• _Directions_:
Filter the entries that follow, copying every line in which the word "subgraph" appears.
============================================================
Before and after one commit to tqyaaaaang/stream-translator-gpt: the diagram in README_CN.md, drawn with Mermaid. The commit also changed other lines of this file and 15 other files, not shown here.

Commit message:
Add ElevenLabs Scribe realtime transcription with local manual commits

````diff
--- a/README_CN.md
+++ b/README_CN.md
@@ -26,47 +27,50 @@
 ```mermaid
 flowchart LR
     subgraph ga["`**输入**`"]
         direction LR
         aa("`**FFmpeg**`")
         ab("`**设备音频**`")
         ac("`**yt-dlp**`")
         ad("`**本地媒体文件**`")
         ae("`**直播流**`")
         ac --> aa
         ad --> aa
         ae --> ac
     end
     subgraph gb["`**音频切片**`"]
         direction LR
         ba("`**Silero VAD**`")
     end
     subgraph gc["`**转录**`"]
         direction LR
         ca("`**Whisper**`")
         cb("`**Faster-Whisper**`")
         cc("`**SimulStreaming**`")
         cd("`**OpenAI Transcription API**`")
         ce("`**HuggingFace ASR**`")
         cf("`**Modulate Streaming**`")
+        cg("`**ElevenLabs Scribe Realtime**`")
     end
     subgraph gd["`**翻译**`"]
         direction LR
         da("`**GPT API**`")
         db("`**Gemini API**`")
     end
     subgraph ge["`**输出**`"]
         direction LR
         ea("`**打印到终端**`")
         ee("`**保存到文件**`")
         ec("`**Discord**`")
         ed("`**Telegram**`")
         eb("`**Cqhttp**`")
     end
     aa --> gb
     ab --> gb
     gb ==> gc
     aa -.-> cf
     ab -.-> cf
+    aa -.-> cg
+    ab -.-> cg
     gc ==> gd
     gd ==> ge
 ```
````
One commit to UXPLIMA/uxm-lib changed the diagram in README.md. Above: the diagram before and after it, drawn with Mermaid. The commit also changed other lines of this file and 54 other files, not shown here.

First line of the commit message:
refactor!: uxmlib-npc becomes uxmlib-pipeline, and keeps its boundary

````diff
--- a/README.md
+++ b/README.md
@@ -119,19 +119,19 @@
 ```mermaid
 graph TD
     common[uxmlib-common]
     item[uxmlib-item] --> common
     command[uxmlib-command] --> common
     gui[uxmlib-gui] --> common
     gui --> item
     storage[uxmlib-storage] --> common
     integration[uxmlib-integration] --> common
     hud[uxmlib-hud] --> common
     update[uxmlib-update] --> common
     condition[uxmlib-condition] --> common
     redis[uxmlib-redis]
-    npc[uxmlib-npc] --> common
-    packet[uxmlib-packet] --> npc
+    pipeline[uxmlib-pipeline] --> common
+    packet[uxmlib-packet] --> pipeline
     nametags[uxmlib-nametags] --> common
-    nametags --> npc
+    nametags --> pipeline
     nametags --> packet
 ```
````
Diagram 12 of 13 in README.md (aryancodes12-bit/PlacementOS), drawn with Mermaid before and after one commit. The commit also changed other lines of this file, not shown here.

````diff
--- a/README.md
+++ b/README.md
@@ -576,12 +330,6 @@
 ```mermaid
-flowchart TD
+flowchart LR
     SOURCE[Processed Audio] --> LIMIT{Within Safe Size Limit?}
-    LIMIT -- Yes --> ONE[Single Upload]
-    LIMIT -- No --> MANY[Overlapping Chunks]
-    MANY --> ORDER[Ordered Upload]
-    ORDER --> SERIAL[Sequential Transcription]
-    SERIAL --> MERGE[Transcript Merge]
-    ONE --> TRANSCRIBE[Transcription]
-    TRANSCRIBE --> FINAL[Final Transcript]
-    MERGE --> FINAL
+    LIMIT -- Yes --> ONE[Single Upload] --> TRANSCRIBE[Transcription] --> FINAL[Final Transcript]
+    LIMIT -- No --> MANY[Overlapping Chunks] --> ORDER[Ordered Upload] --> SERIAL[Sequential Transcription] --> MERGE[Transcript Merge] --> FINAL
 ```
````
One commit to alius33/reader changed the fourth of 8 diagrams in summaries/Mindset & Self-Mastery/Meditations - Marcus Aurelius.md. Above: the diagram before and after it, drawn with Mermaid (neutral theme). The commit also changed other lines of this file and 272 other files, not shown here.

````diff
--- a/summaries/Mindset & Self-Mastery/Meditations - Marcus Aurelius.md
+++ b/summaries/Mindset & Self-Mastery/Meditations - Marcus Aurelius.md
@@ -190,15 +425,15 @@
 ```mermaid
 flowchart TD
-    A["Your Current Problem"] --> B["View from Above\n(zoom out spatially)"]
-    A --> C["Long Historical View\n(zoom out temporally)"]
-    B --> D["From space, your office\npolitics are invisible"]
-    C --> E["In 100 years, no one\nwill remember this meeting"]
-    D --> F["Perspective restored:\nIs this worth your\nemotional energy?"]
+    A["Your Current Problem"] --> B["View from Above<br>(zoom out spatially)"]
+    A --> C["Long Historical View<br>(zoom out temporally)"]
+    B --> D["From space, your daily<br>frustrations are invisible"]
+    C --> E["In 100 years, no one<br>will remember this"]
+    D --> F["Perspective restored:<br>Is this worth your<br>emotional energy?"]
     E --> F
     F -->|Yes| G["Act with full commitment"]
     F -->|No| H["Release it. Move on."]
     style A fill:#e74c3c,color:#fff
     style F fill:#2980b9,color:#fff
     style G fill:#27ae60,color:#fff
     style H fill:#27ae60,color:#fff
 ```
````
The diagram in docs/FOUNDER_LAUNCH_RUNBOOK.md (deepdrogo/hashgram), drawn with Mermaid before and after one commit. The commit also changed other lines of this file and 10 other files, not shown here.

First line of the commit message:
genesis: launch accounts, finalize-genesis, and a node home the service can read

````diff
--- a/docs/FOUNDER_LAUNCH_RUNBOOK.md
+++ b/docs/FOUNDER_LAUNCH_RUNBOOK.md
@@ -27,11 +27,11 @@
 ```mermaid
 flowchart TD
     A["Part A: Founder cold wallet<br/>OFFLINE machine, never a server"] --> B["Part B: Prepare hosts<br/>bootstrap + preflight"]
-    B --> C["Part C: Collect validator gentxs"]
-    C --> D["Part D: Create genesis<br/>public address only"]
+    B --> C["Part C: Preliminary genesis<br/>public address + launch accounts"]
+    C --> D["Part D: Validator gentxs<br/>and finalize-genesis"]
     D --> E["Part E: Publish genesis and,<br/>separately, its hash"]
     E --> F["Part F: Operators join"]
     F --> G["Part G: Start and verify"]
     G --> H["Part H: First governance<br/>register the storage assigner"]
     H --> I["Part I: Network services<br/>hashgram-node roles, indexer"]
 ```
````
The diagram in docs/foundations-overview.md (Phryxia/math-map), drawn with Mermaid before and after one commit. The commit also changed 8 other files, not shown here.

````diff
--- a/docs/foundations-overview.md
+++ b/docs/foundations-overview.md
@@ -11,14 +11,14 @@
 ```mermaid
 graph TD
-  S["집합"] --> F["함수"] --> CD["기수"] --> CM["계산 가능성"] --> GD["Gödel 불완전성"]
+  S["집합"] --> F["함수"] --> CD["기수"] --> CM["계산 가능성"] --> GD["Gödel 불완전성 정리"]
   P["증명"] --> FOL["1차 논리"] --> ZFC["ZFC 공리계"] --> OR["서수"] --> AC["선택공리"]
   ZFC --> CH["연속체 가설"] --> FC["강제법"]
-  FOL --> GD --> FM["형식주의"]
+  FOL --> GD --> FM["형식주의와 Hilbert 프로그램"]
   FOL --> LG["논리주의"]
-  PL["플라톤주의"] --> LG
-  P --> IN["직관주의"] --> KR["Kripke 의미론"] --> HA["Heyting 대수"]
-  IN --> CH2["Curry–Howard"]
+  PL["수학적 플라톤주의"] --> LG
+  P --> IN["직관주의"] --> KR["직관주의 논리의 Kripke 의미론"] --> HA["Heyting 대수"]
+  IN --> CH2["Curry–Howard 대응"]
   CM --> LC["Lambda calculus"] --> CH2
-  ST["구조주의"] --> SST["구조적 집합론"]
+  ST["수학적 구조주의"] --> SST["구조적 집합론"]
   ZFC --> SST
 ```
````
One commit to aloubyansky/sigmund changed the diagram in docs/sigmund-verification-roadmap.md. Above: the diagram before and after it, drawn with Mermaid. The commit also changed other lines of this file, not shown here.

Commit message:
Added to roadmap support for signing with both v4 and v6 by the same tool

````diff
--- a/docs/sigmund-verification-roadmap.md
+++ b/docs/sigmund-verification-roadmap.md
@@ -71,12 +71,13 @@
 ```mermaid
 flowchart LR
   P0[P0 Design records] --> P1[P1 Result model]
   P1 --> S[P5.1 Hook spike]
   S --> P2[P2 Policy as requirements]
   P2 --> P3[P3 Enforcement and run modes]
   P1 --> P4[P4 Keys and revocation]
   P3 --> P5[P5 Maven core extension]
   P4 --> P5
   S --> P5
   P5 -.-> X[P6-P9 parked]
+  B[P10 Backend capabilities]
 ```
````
============================================================
• _Result of the exercise_:
     subgraph ga["`**输入**`"]
     subgraph gb["`**音频切片**`"]
     subgraph gc["`**转录**`"]
     subgraph gd["`**翻译**`"]
     subgraph ge["`**输出**`"]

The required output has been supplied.